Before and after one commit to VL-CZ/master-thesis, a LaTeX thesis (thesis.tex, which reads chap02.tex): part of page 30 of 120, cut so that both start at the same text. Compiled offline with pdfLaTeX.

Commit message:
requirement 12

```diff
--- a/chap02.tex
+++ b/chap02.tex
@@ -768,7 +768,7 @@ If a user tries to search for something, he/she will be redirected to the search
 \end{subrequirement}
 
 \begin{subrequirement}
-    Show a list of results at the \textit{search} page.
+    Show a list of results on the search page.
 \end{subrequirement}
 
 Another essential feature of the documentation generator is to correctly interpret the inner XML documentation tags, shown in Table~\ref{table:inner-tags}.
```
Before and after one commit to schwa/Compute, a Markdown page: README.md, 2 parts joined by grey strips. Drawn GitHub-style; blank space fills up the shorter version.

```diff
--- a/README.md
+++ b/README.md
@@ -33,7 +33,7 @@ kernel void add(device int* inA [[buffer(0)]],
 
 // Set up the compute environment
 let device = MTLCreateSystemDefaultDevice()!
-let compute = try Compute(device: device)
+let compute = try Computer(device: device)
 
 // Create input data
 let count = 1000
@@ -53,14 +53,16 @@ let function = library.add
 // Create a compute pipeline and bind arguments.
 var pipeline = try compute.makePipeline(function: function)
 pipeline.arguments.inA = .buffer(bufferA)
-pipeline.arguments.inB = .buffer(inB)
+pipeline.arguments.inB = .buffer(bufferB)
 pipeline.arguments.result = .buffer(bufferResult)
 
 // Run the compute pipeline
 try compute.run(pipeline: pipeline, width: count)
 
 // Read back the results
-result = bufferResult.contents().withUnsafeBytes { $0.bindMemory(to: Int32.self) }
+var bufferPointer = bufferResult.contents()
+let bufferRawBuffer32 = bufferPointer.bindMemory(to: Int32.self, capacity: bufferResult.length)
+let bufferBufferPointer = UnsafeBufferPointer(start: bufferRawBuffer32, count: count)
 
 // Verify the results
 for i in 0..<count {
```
==================================================
◆ DESCRIPTION OF THE TASK
Generate a verbatim printout of all the entries.

◆ RESULT FOR THIS TASK
Before and after one commit to VL-CZ/master-thesis, a LaTeX thesis (thesis.tex, which reads chap02.tex): part of page 30 of 120, cut so that both start at the same text. Compiled offline with pdfLaTeX.

Commit message:
requirement 12

```diff
--- a/chap02.tex
+++ b/chap02.tex
@@ -768,7 +768,7 @@ If a user tries to search for something, he/she will be redirected to the search
 \end{subrequirement}
 
 \begin{subrequirement}
-    Show a list of results at the \textit{search} page.
+    Show a list of results on the search page.
 \end{subrequirement}
 
 Another essential feature of the documentation generator is to correctly interpret the inner XML documentation tags, shown in Table~\ref{table:inner-tags}.
```
Before and after one commit to schwa/Compute, a Markdown page: README.md, 2 parts joined by grey strips. Drawn GitHub-style; blank space fills up the shorter version.

```diff
--- a/README.md
+++ b/README.md
@@ -33,7 +33,7 @@ kernel void add(device int* inA [[buffer(0)]],
 
 // Set up the compute environment
 let device = MTLCreateSystemDefaultDevice()!
-let compute = try Compute(device: device)
+let compute = try Computer(device: device)
 
 // Create input data
 let count = 1000
@@ -53,14 +53,16 @@ let function = library.add
 // Create a compute pipeline and bind arguments.
 var pipeline = try compute.makePipeline(function: function)
 pipeline.arguments.inA = .buffer(bufferA)
-pipeline.arguments.inB = .buffer(inB)
+pipeline.arguments.inB = .buffer(bufferB)
 pipeline.arguments.result = .buffer(bufferResult)
 
 // Run the compute pipeline
 try compute.run(pipeline: pipeline, width: count)
 
 // Read back the results
-result = bufferResult.contents().withUnsafeBytes { $0.bindMemory(to: Int32.self) }
+var bufferPointer = bufferResult.contents()
+let bufferRawBuffer32 = bufferPointer.bindMemory(to: Int32.self, capacity: bufferResult.length)
+let bufferBufferPointer = UnsafeBufferPointer(start: bufferRawBuffer32, count: count)
 
 // Verify the results
 for i in 0..<count {
```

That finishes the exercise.